The DJ’s widow Dot Phillips recalled that it “wasn't anything for Dewey to call at twelve midnight and say that there was a bunch coming out to the house," but that he didn’t expect his wife to feed the whole gang; rather, he and Presley would order a hundred or so burgers from the Krystal restaurant downtown for pickup after the broadcast, and “maybe an hour later [the two men and] the crowd would arrive. They'd come walking in the front door both of 'em carrying just sacks full of those durn things."

7. "KRYSTAL BOB" WASN’T A HIT, BUT HIS DOG WAS.

As far as advertising campaigns go, Krystal's disembodied head named Bob was definitely an odd one. Krystal officials themselves noted that they got parental complaints that the ads were scaring some children, and Advertising Age wrote that the campaign was "very bizarre and ... marginally offensive." The mostly unpopular mascot got the swift boot after just three years. "While Bob was highly effective in building awareness and sales, we wanted to enhance the Krystal concept by focusing on our primary point of interest—unique, great-tasting food that people crave," Krystal VP of marketing Tom Whitley told the Associated Press in 1994.

After giving customers the option to take home free "Boot Bob" or "Keep Bob" bumper stickers in order to gauge Bob's popularity, the company found that 70% of patrons "were in favor of booting Bob," and despite the fact that most customers did want the company to keep Bob's dog George around, "it was an all or nothing deal," Whitley said.

8. A COUNTRY SINGER TOOK HER PSEUDONYM FROM THE RESTAURANT.

The story goes that country/crossover singer Crystal Gayle, born Brenda Gail Webb, based her stage name on Krystal. Supposedly, her sister—country star Loretta Lynn—suggested the first name Crystal because of the burger chain, and Brenda, who dug the idea, rounded out the new moniker by making a version of her own middle name into her surname. It served her well—Crystal won a Grammy and was named the CMA Female Vocalist of the Year in both 1977 and '78.

9. PRO EATER JOEY CHESTNUT HOLDS THE KRYSTAL SQUARE OFF TITLE.

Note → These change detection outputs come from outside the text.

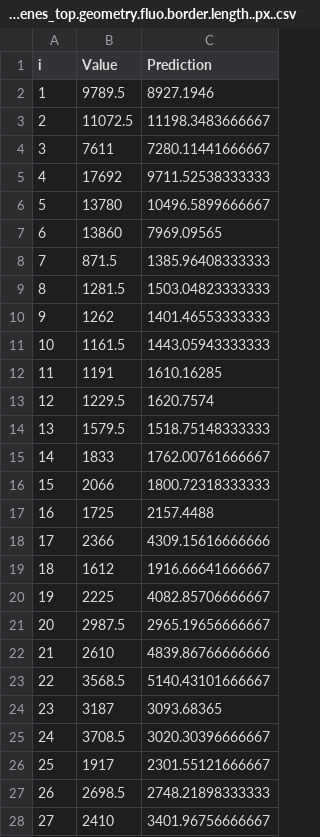
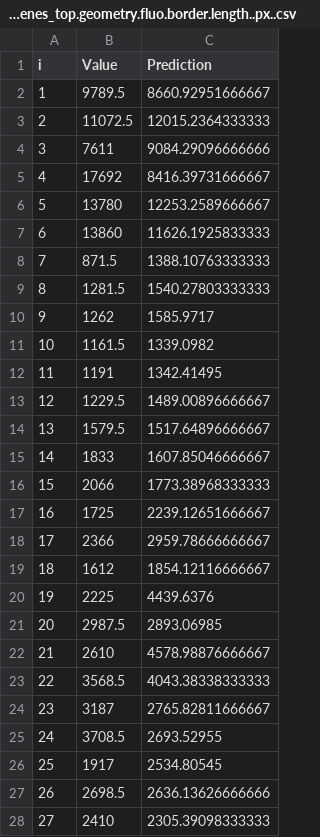
Before and after one commit to Thyra/arabidopsis-boruta, a CSV file: data/results/cv/loocv_genes_top.geometry.fluo.border.length..px..csv, drawn as a sheet; only a part is shown; the diff covers the shown part only.

```diff
--- a/data/results/cv/loocv_genes_top.geometry.fluo.border.length..px..csv
+++ b/data/results/cv/loocv_genes_top.geometry.fluo.border.length..px..csv
@@ -1,28 +1,28 @@
 i,Value,Prediction
-1,9789.5,8927.1946
-2,11072.5,11198.3483666667
-3,7611,7280.11441666667
-4,17692,9711.52538333333
-5,13780,10496.5899666667
-6,13860,7969.09565
-7,871.5,1385.96408333333
-8,1281.5,1503.04823333333
-9,1262,1401.46553333333
-10,1161.5,1443.05943333333
-11,1191,1610.16285
-12,1229.5,1620.7574
-13,1579.5,1518.75148333333
-14,1833,1762.00761666667
-15,2066,1800.72318333333
-16,1725,2157.4488
-17,2366,4309.15616666666
-18,1612,1916.66641666667
-19,2225,4082.85706666667
-20,2987.5,2965.19656666667
-21,2610,4839.86766666666
-22,3568.5,5140.43101666667
-23,3187,3093.68365
-24,3708.5,3020.30396666667
-25,1917,2301.55121666667
-26,2698.5,2748.21898333333
-27,2410,3401.96756666667
+1,9789.5,8660.92951666667
+2,11072.5,12015.2364333333
+3,7611,9084.29096666666
+4,17692,8416.39731666667
+5,13780,12253.2589666667
+6,13860,11626.1925833333
+7,871.5,1388.10763333333
+8,1281.5,1540.27803333333
+9,1262,1585.9717
+10,1161.5,1339.0982
+11,1191,1342.41495
+12,1229.5,1489.00896666667
+13,1579.5,1517.64896666667
+14,1833,1607.85046666667
+15,2066,1773.38968333333
+16,1725,2239.12651666667
+17,2366,2959.78666666667
+18,1612,1854.12116666667
+19,2225,4439.6376
+20,2987.5,2893.06985
+21,2610,4578.98876666667
+22,3568.5,4043.38338333333
+23,3187,2765.82811666667
+24,3708.5,2693.52955
+25,1917,2534.80545
+26,2698.5,2636.13626666666
+27,2410,2305.39098333333
```
Also changed, not shown: 3 edited cells elsewhere in this file, data/results/cv/loocv_genes_top.geometry.fluo.leaf.length.mean..px..csv, data/results/cv/loocv_genes_top.intensity.fluo.lab.a.mean.csv, 21 other files.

For six years, Krystal hosted the World Hamburger Eating Championship with its Krystal Square Off, and in 2007, Joey Chestnut—of Nathan's Hot Dog championship fame—downed an impressive 103 Krystal burgers in eight minutes. Even if they're little, that's a lot of sackfuls.